Repeat the entries exactly but omit the pictures.

**Data to process**
#####
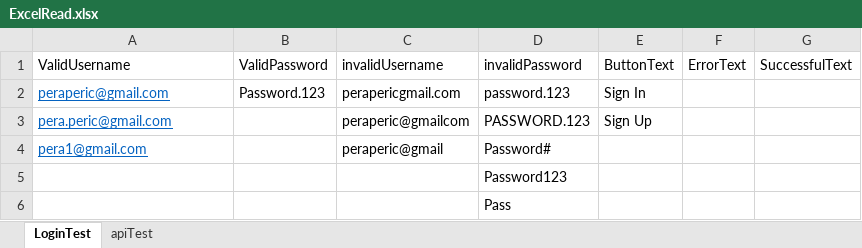
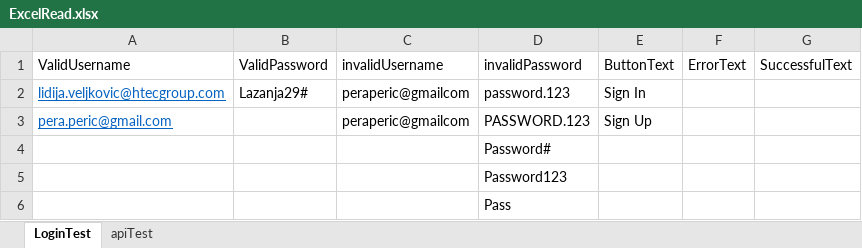
Before and after one commit to luka-makojevic/shelf, an Excel workbook: qa/src/main/resources/ExcelRead.xlsx, sheet LoginTest, drawn as a sheet; values as stored, in another font and other column widths than the file's, no borders; removed rows and columns are numbered as before the commit, all else as after; the diff names each change by its address in the sheet, - before the commit and + after, or states it on an @@ line.

Commit message:
CU-1v6g3kh added_changes_on_login_page

```diff
--- a/qa/src/main/resources/ExcelRead.xlsx (sheet LoginTest)
+++ b/qa/src/main/resources/ExcelRead.xlsx (sheet LoginTest)
-A2 (ValidUsername): peraperic@gmail.com
+A2 (ValidUsername): lidija.veljkovic@htecgroup.com
-B2 (ValidPassword): Password.123
+B2 (ValidPassword): Lazanja29#
-C2 (invalidUsername): perapericgmail.com
+C2 (invalidUsername): peraperic@gmailcom
-row 4: pera1@gmail.com |  | peraperic@gmail | Password#
+row 4:  |  |  | Password#
```
Also changed, not shown: 6 other files.
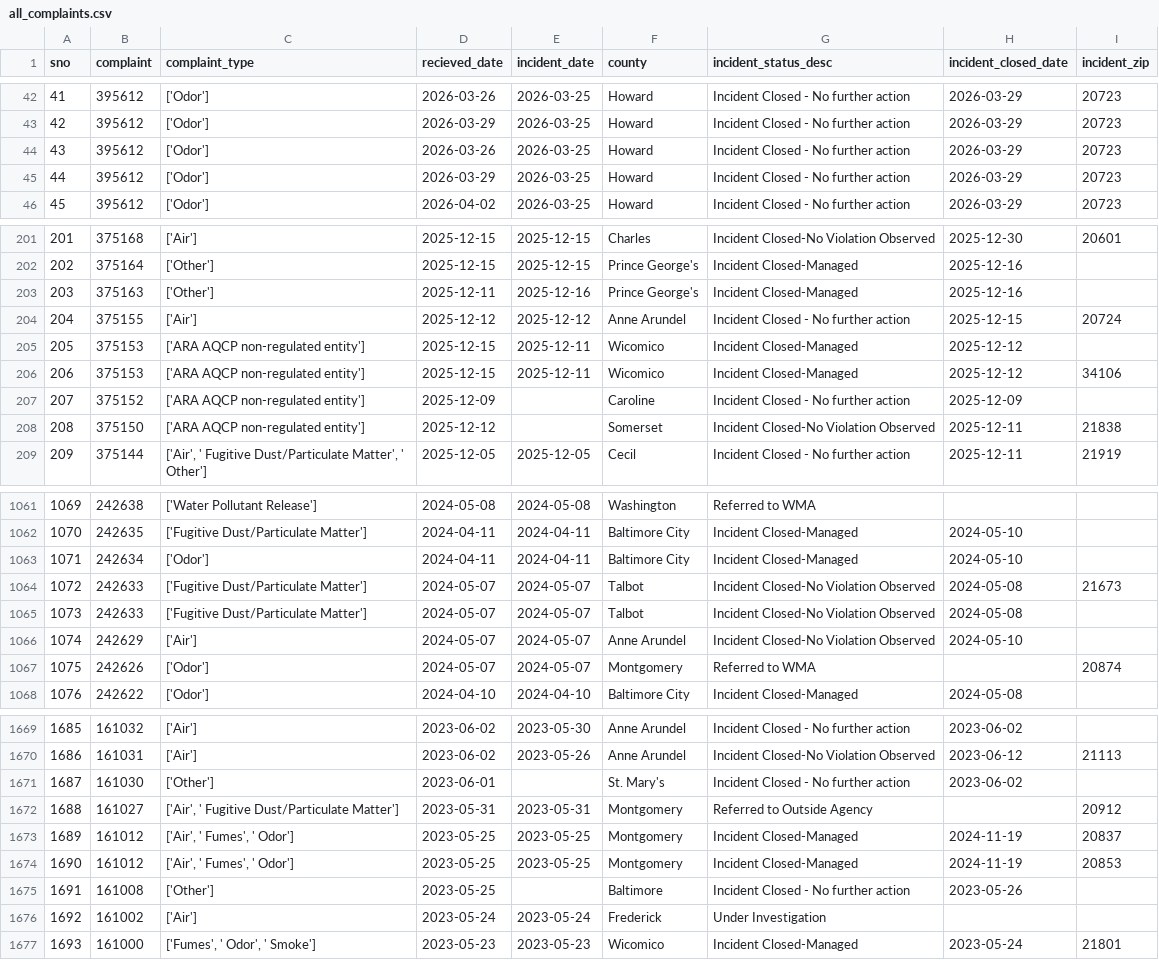
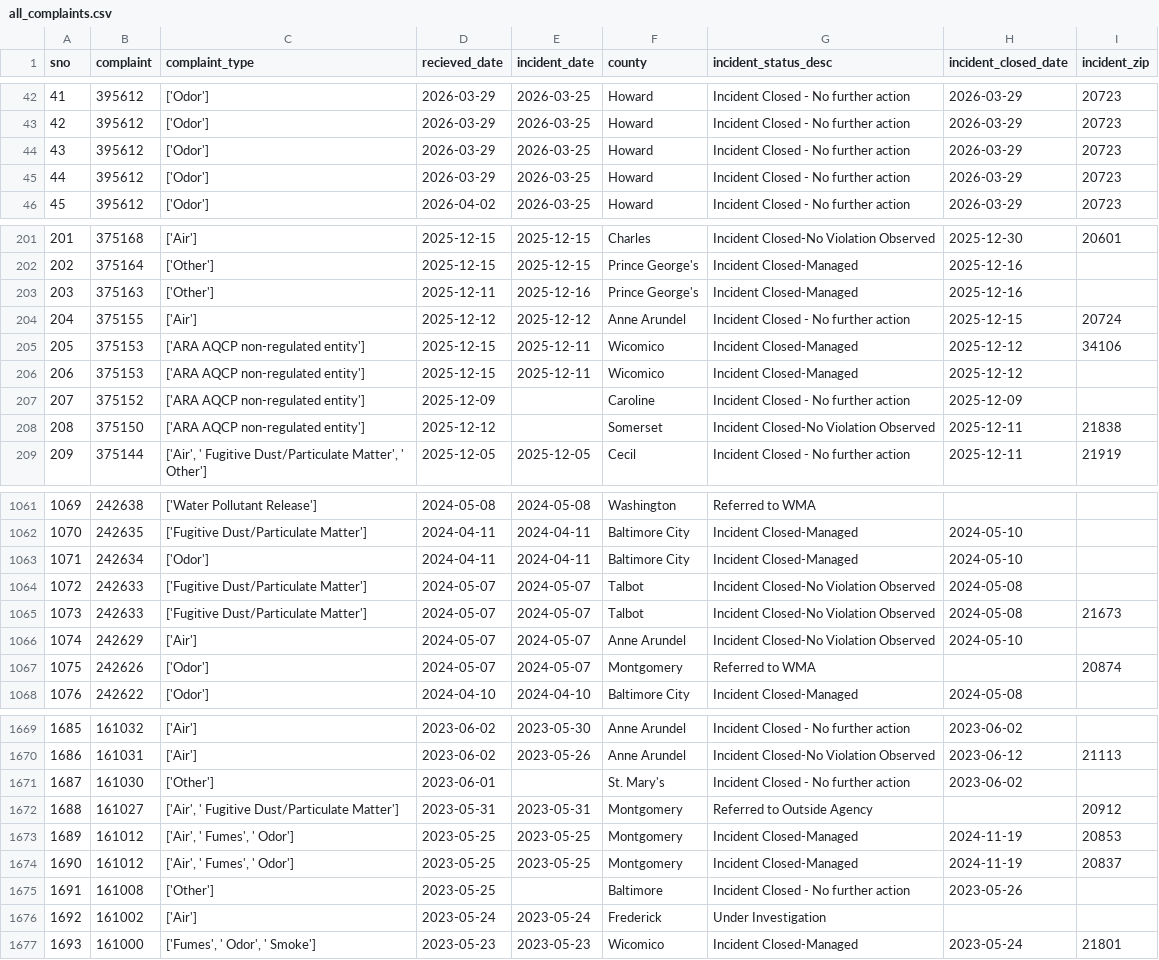
Before and after one commit to johnfcampbell/nicar24pipeline, a CSV file: exported_data/all_complaints.csv, drawn as a sheet; only a part is shown, gaps mark what is left out; the diff covers the shown part only.

```diff
--- a/exported_data/all_complaints.csv
+++ b/exported_data/all_complaints.csv
@@ -42,4 +42,4 @@ sno,complaint,complaint_type,recieved_date,incident_date,county,incident_status_
-41,395612,['Odor'],2026-03-26,2026-03-25,Howard,Incident Closed - No further action,2026-03-29,20723
+41,395612,['Odor'],2026-03-29,2026-03-25,Howard,Incident Closed - No further action,2026-03-29,20723
 42,395612,['Odor'],2026-03-29,2026-03-25,Howard,Incident Closed - No further action,2026-03-29,20723
-43,395612,['Odor'],2026-03-26,2026-03-25,Howard,Incident Closed - No further action,2026-03-29,20723
+43,395612,['Odor'],2026-03-29,2026-03-25,Howard,Incident Closed - No further action,2026-03-29,20723
 44,395612,['Odor'],2026-03-29,2026-03-25,Howard,Incident Closed - No further action,2026-03-29,20723
@@ -204,4 +204,4 @@ sno,complaint,complaint_type,recieved_date,incident_date,county,incident_status_
 204,375155,['Air'],2025-12-12,2025-12-12,Anne Arundel,Incident Closed - No further action,2025-12-15,20724
-205,375153,['ARA AQCP non-regulated entity'],2025-12-15,2025-12-11,Wicomico,Incident Closed-Managed,2025-12-12,
-206,375153,['ARA AQCP non-regulated entity'],2025-12-15,2025-12-11,Wicomico,Incident Closed-Managed,2025-12-12,34106
+205,375153,['ARA AQCP non-regulated entity'],2025-12-15,2025-12-11,Wicomico,Incident Closed-Managed,2025-12-12,34106
+206,375153,['ARA AQCP non-regulated entity'],2025-12-15,2025-12-11,Wicomico,Incident Closed-Managed,2025-12-12,
 207,375152,['ARA AQCP non-regulated entity'],2025-12-09,,Caroline,Incident Closed - No further action,2025-12-09,
@@ -1063,4 +1063,4 @@ sno,complaint,complaint_type,recieved_date,incident_date,county,incident_status_
 1071,242634,['Odor'],2024-04-11,2024-04-11,Baltimore City,Incident Closed-Managed,2024-05-10,
-1072,242633,['Fugitive Dust/Particulate Matter'],2024-05-07,2024-05-07,Talbot,Incident Closed-No Violation Observed,2024-05-08,21673
-1073,242633,['Fugitive Dust/Particulate Matter'],2024-05-07,2024-05-07,Talbot,Incident Closed-No Violation Observed,2024-05-08,
+1072,242633,['Fugitive Dust/Particulate Matter'],2024-05-07,2024-05-07,Talbot,Incident Closed-No Violation Observed,2024-05-08,
+1073,242633,['Fugitive Dust/Particulate Matter'],2024-05-07,2024-05-07,Talbot,Incident Closed-No Violation Observed,2024-05-08,21673
 1074,242629,['Air'],2024-05-07,2024-05-07,Anne Arundel,Incident Closed-No Violation Observed,2024-05-10,
@@ -1672,4 +1672,4 @@ sno,complaint,complaint_type,recieved_date,incident_date,county,incident_status_
 1688,161027,"['Air', ' Fugitive Dust/Particulate Matter']",2023-05-31,2023-05-31,Montgomery,Referred to Outside Agency,,20912
-1689,161012,"['Air', ' Fumes', ' Odor']",2023-05-25,2023-05-25,Montgomery,Incident Closed-Managed,2024-11-19,20837
-1690,161012,"['Air', ' Fumes', ' Odor']",2023-05-25,2023-05-25,Montgomery,Incident Closed-Managed,2024-11-19,20853
+1689,161012,"['Air', ' Fumes', ' Odor']",2023-05-25,2023-05-25,Montgomery,Incident Closed-Managed,2024-11-19,20853
+1690,161012,"['Air', ' Fumes', ' Odor']",2023-05-25,2023-05-25,Montgomery,Incident Closed-Managed,2024-11-19,20837
 1691,161008,['Other'],2023-05-25,,Baltimore,Incident Closed - No further action,2023-05-26,
```
Also changed, not shown: 16 edited cells elsewhere in this file.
#####
**Task result**
Before and after one commit to luka-makojevic/shelf, an Excel workbook: qa/src/main/resources/ExcelRead.xlsx, sheet LoginTest, drawn as a sheet; values as stored, in another font and other column widths than the file's, no borders; removed rows and columns are numbered as before the commit, all else as after; the diff names each change by its address in the sheet, - before the commit and + after, or states it on an @@ line.

Commit message:
CU-1v6g3kh added_changes_on_login_page

```diff
--- a/qa/src/main/resources/ExcelRead.xlsx (sheet LoginTest)
+++ b/qa/src/main/resources/ExcelRead.xlsx (sheet LoginTest)
-A2 (ValidUsername): peraperic@gmail.com
+A2 (ValidUsername): lidija.veljkovic@htecgroup.com
-B2 (ValidPassword): Password.123
+B2 (ValidPassword): Lazanja29#
-C2 (invalidUsername): perapericgmail.com
+C2 (invalidUsername): peraperic@gmailcom
-row 4: pera1@gmail.com |  | peraperic@gmail | Password#
+row 4:  |  |  | Password#
```
Also changed, not shown: 6 other files.
Before and after one commit to johnfcampbell/nicar24pipeline, a CSV file: exported_data/all_complaints.csv, drawn as a sheet; only a part is shown, gaps mark what is left out; the diff covers the shown part only.

```diff
--- a/exported_data/all_complaints.csv
+++ b/exported_data/all_complaints.csv
@@ -42,4 +42,4 @@ sno,complaint,complaint_type,recieved_date,incident_date,county,incident_status_
-41,395612,['Odor'],2026-03-26,2026-03-25,Howard,Incident Closed - No further action,2026-03-29,20723
+41,395612,['Odor'],2026-03-29,2026-03-25,Howard,Incident Closed - No further action,2026-03-29,20723
 42,395612,['Odor'],2026-03-29,2026-03-25,Howard,Incident Closed - No further action,2026-03-29,20723
-43,395612,['Odor'],2026-03-26,2026-03-25,Howard,Incident Closed - No further action,2026-03-29,20723
+43,395612,['Odor'],2026-03-29,2026-03-25,Howard,Incident Closed - No further action,2026-03-29,20723
 44,395612,['Odor'],2026-03-29,2026-03-25,Howard,Incident Closed - No further action,2026-03-29,20723
@@ -204,4 +204,4 @@ sno,complaint,complaint_type,recieved_date,incident_date,county,incident_status_
 204,375155,['Air'],2025-12-12,2025-12-12,Anne Arundel,Incident Closed - No further action,2025-12-15,20724
-205,375153,['ARA AQCP non-regulated entity'],2025-12-15,2025-12-11,Wicomico,Incident Closed-Managed,2025-12-12,
-206,375153,['ARA AQCP non-regulated entity'],2025-12-15,2025-12-11,Wicomico,Incident Closed-Managed,2025-12-12,34106
+205,375153,['ARA AQCP non-regulated entity'],2025-12-15,2025-12-11,Wicomico,Incident Closed-Managed,2025-12-12,34106
+206,375153,['ARA AQCP non-regulated entity'],2025-12-15,2025-12-11,Wicomico,Incident Closed-Managed,2025-12-12,
 207,375152,['ARA AQCP non-regulated entity'],2025-12-09,,Caroline,Incident Closed - No further action,2025-12-09,
@@ -1063,4 +1063,4 @@ sno,complaint,complaint_type,recieved_date,incident_date,county,incident_status_
 1071,242634,['Odor'],2024-04-11,2024-04-11,Baltimore City,Incident Closed-Managed,2024-05-10,
-1072,242633,['Fugitive Dust/Particulate Matter'],2024-05-07,2024-05-07,Talbot,Incident Closed-No Violation Observed,2024-05-08,21673
-1073,242633,['Fugitive Dust/Particulate Matter'],2024-05-07,2024-05-07,Talbot,Incident Closed-No Violation Observed,2024-05-08,
+1072,242633,['Fugitive Dust/Particulate Matter'],2024-05-07,2024-05-07,Talbot,Incident Closed-No Violation Observed,2024-05-08,
+1073,242633,['Fugitive Dust/Particulate Matter'],2024-05-07,2024-05-07,Talbot,Incident Closed-No Violation Observed,2024-05-08,21673
 1074,242629,['Air'],2024-05-07,2024-05-07,Anne Arundel,Incident Closed-No Violation Observed,2024-05-10,
@@ -1672,4 +1672,4 @@ sno,complaint,complaint_type,recieved_date,incident_date,county,incident_status_
 1688,161027,"['Air', ' Fugitive Dust/Particulate Matter']",2023-05-31,2023-05-31,Montgomery,Referred to Outside Agency,,20912
-1689,161012,"['Air', ' Fumes', ' Odor']",2023-05-25,2023-05-25,Montgomery,Incident Closed-Managed,2024-11-19,20837
-1690,161012,"['Air', ' Fumes', ' Odor']",2023-05-25,2023-05-25,Montgomery,Incident Closed-Managed,2024-11-19,20853
+1689,161012,"['Air', ' Fumes', ' Odor']",2023-05-25,2023-05-25,Montgomery,Incident Closed-Managed,2024-11-19,20853
+1690,161012,"['Air', ' Fumes', ' Odor']",2023-05-25,2023-05-25,Montgomery,Incident Closed-Managed,2024-11-19,20837
 1691,161008,['Other'],2023-05-25,,Baltimore,Incident Closed - No further action,2023-05-26,
```
Also changed, not shown: 16 edited cells elsewhere in this file.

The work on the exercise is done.